The chilling of speech has been doubly unconstitutional because it affects the freedom to read opposing views. The First Amendment protects not only the right to express views but also the right to hear what others have to say. Although often presented as a distinct right, the right to hear can be considered an essential element of the right to speak.
People can’t develop their views with any sophistication unless they can consider opinions that enlarge, refine, moderate or challenge their own. So, when government demands the suppression of some speech and chills even more, it reduces the diversity, value and moderation of opinion—and thereby diminishes the opportunity for every individual to develop and express his own considered views. Censorship inhibits the output of critical voices, which lessens Americans’ intellectual input, which in turn limits their intellectual output. Reading and speaking are inextricably linked in conversation.
The chilling of one insightful opinion from a scientist or physician can profoundly alter scientific and medical debate. So can the suppression of one patient’s report of an adverse vaccine event. Therefore, when vast numbers of Americans are chilled in their scientific and medical speech, it dangerously injures all of us, who suffer a diminished opportunity to learn and to reconsider and refine our own views.

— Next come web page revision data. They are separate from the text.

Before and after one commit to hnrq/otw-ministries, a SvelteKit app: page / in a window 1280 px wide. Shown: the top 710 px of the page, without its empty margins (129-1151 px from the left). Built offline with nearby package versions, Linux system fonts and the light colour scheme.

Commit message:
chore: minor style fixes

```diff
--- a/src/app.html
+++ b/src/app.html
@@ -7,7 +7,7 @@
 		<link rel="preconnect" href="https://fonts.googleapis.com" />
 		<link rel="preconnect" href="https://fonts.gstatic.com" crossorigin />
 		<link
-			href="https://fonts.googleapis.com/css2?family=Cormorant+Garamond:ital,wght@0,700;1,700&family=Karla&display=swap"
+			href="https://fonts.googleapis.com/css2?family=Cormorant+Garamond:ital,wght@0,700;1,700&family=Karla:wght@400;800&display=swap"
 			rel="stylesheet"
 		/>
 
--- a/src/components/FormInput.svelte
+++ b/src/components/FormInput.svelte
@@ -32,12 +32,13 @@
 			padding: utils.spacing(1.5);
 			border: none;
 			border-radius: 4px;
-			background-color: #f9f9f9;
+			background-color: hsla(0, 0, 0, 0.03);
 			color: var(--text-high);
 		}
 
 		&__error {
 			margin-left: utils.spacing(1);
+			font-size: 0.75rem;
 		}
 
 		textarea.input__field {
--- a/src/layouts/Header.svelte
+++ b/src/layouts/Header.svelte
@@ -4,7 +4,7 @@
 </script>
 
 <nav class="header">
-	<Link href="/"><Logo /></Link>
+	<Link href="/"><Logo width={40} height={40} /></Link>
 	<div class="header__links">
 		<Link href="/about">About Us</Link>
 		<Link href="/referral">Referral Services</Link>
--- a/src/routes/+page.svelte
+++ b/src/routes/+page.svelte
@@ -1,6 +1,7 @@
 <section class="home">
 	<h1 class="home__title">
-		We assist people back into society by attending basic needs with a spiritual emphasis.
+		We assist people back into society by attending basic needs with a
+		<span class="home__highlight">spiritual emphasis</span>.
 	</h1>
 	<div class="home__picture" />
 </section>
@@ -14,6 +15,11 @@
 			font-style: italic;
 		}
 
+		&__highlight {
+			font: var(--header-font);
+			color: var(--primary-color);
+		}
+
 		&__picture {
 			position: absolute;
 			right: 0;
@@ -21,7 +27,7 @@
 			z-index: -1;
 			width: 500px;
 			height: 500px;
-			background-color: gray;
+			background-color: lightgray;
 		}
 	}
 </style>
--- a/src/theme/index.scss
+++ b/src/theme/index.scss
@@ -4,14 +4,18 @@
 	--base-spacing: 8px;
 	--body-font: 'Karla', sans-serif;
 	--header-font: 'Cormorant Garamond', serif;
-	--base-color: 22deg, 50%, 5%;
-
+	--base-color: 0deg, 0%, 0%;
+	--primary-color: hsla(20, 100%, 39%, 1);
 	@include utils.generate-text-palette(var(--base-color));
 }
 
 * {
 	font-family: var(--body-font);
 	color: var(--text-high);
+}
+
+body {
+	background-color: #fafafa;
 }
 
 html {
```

Professor Philip Hamburger is a professor at Columbia and is the CEO of the New Civil Liberties Alliance. His op-ed is worth a read.